In fact, this is what hosting providers do. You have a choice of software, hardware, and features. It’s pretty much standard with every hosting provider — you, the client, pick the hardware you can afford, run the software you’d like to do, and select the features you wish. The combination depends on the performance you need and the money you’re willing to spend on it!
However, LL never went the route of “flexibility”, relying instead on one-size-fits-all, absolutely standard solutions. Why?
While a lot of human intervention was needed, I can understand the problem about setup costs. But now that it’s all fully automated…?
Instead, we get the following speech from M Linden:
“Because we have complexity everywhere else, we’re loath to add a highly complex pricing structure.”
There is still hope, since M Linden goes on and says:
“Nevertheless, it’s clear we have to build a product mix and pricing structure that offers more flexibility.”
… and then announces that for a more limited set of features you’ll have to pay more, which is completely and utterly insane!
So the message seems to be: “if you want more flexibility, you pay more than for a standard solution, and get a worse service”. Well, one can understand the theory that a “personalised” solution ought to be a bit more expensive than a standard one — not that you ought to get worse service! But, again, this makes sense only if there is manual labour involved. If the cost of setting up a sim is the same, no matter what its ultimate characteristics are, why should it be more expensive to provide a more limited feature set?
I’ve tried to think this over and over, and I really cannot understand, from the little input we get from Linden Lab, how they figure out their pricing. From an outsider it looks like they throw a random number out of their pockets and use it as their price, and then see how well it financially works. But that’s hardly what can be the case, given M Linden’s background and expertise. No, Internet hosting providers are mostly cost-based operations, so there is something missing here in the whole equation.
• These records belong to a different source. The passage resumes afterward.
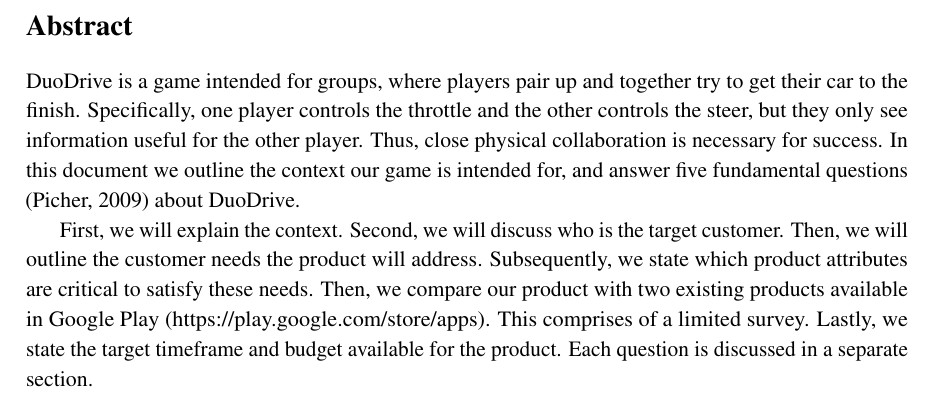
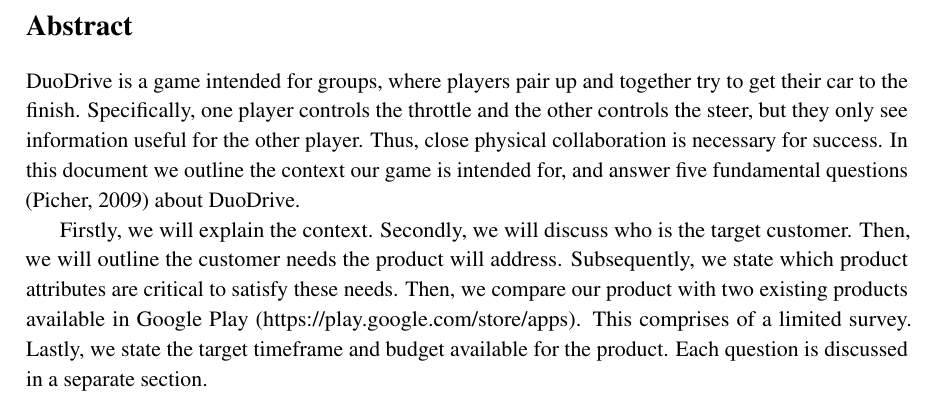
Before and after one commit to KvanNes/Contextproject-Group5, a LaTeX document (design-document/design-document.tex): part of page 2 of 7, cut so that both start at the same text. Compiled offline with pdfLaTeX.

Commit message:
Design document: first/second -> firstly/secondly

```diff
--- a/design-document/design-document.tex
+++ b/design-document/design-document.tex
@@ -40,7 +40,7 @@ Version 2
 \section*{Abstract}
 DuoDrive is a game intended for groups, where players pair up and together try to get their car to the finish. Specifically, one player controls the throttle and the other controls the steer, but they only see information useful for the other player. Thus, close physical collaboration is necessary for success. In this document we outline the context our game is intended for, and answer five fundamental questions (Picher, 2009) about DuoDrive.
 
-First, we will explain the context. Second, we will discuss who is the target customer. Then, we will outline the customer needs the product will address. Subsequently, we state which product attributes are critical to satisfy these needs. Then, we compare our product with two existing products available in Google Play (https://play.google.com/store/apps). This comprises of a limited survey. Lastly, we state the target timeframe and budget available for the product. Each question is discussed in a separate section.
+Firstly, we will explain the context. Secondly, we will discuss who is the target customer. Then, we will outline the customer needs the product will address. Subsequently, we state which product attributes are critical to satisfy these needs. Then, we compare our product with two existing products available in Google Play (https://play.google.com/store/apps). This comprises of a limited survey. Lastly, we state the target timeframe and budget available for the product. Each question is discussed in a separate section.
 
 \clearpage
 \tableofcontents
```
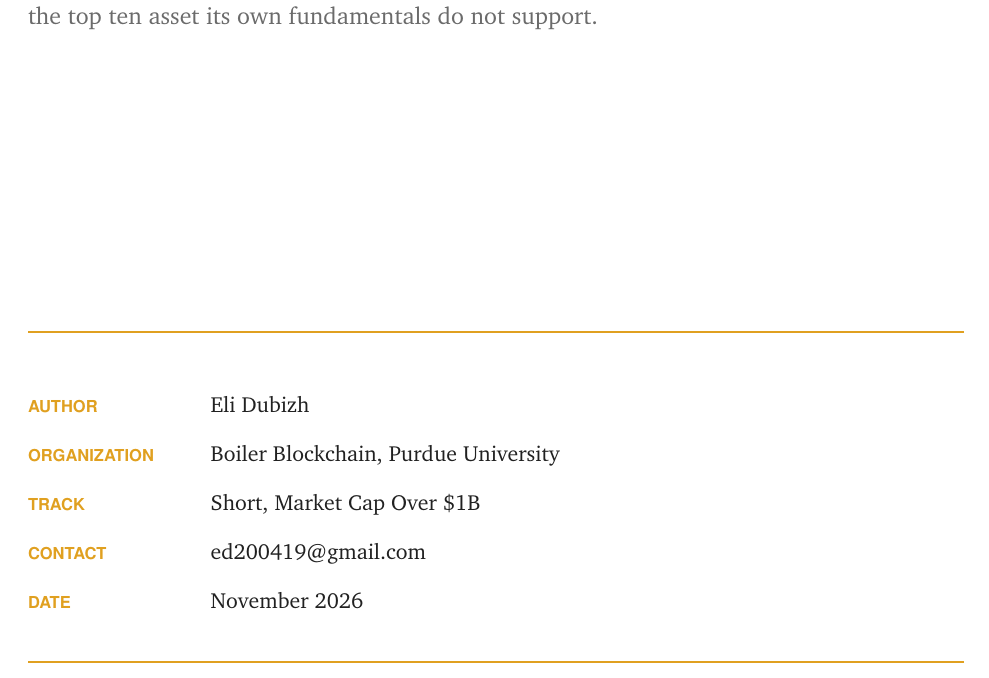
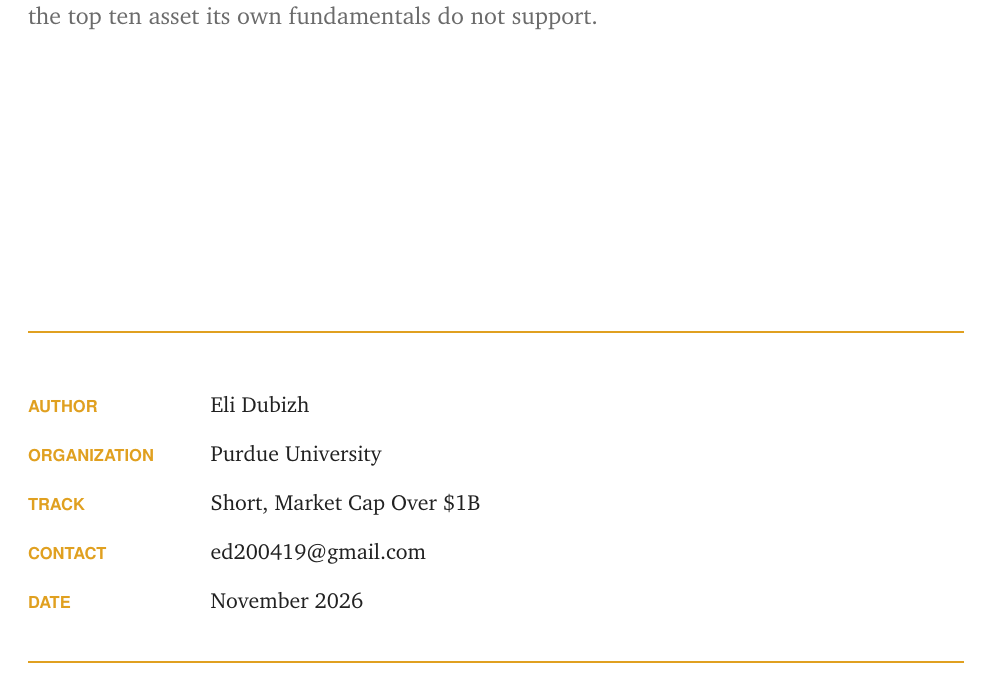
Before and after one commit to edubizh/eli-dubizh-zec-ubc26-research-comp, a LaTeX document (report/short_zcash.tex): part of page 1 of 7, cut so that both start at the same text. Compiled offline with pdfLaTeX.

Commit message:
Set title page organization to Purdue University

```diff
--- a/report/short_zcash.tex
+++ b/report/short_zcash.tex
@@ -101,7 +101,7 @@
 {\renewcommand{\arraystretch}{1.0}%
 \noindent\begin{tabular}{@{}l@{\hspace{2.6em}}l@{}}
 {\sffamily\footnotesize\bfseries\color{zecgold}AUTHOR} & Eli Dubizh \\[10pt]
-{\sffamily\footnotesize\bfseries\color{zecgold}ORGANIZATION} & Boiler Blockchain, Purdue University \\[10pt]
+{\sffamily\footnotesize\bfseries\color{zecgold}ORGANIZATION} & Purdue University \\[10pt]
 {\sffamily\footnotesize\bfseries\color{zecgold}TRACK} & Short, Market Cap Over \$1B \\[10pt]
 {\sffamily\footnotesize\bfseries\color{zecgold}CONTACT} & ed200419@gmail.com \\[10pt]
 {\sffamily\footnotesize\bfseries\color{zecgold}DATE} & November 2026 \\
```
Also changed, not shown: report/Zcash_ZEC_Short_Thesis_UBC2026.pdf.
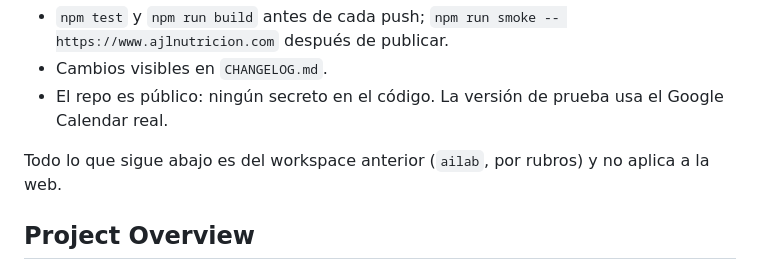
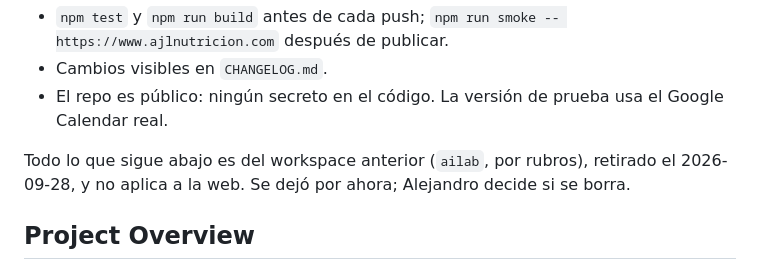
Before and after one commit to Loayza97/AJL-Landing, a Markdown page: CLAUDE.md, the part around the change. GitHub-like rendering.

Commit message:
Docs: nota sobre el bloque viejo de ailab en CLAUDE.md
Co-Authored-By: Claude Opus 5.5 <noreply@anthropic.com>

```diff
--- a/CLAUDE.md
+++ b/CLAUDE.md
@@ -13,7 +13,7 @@ Reglas clave:
 - Cambios visibles en `CHANGELOG.md`.
 - El repo es público: ningún secreto en el código. La versión de prueba usa el Google Calendar real.
 
-Todo lo que sigue abajo es del workspace anterior (`ailab`, por rubros) y no aplica a la web.
+Todo lo que sigue abajo es del workspace anterior (`ailab`, por rubros), retirado el 2026-09-28, y no aplica a la web. Se dejó por ahora; Alejandro decide si se borra.
 
 ## Project Overview
 
```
Ultimately, there is a very complex formula that has shown, on M Linden’s spreadsheets, that continuing to provide a “limited set of features” for a fair price will lead Linden Lab to ruin and bankrupcy. Where exactly that happens on the formula is impossible for us mere mortals to understand. But it has to be a very strong point indeed: one that makes LL decide to cut their income in 20% instead of continuing to offer that service. And I’m at a loss to explain such a decision.
Perhaps LL should try to use some OpenSim-based servers on their own grid 🙂 They’d be able to run a hundred sims on a Class 6 server pretty easily, provided they’d have enough memory and bandwidth, and sell these for the “magic” price of US$10-30 per month. They’d be fully integrated with LL’s asset servers, so you’d still have access to those billions of objects. But they’d have lousy performance and crash a lot. The point is, they would be ultra-cheap and compete aggressively.
Being a Premium account resident, and having the choice between a 512 m2 plot on the stable mainland with 117 prims, or a totally unstable and unreliable private island on an underpowered server for the same price, I’d very likely go for the latter! And I’m pretty sure that most of the 90,000 Premium account residents would think the same way. So, instead of losing a million US$ and 13,000 sims from the grid, LL would, with this option, earn the same amount of money and run seven times as many sims (but use the same number of servers!) — while at the same time making everybody very happy!
It would make sense to me, if I lived in a sane world.
Instead, Second Life has become Surreal Life, and I cannot figure it out any more.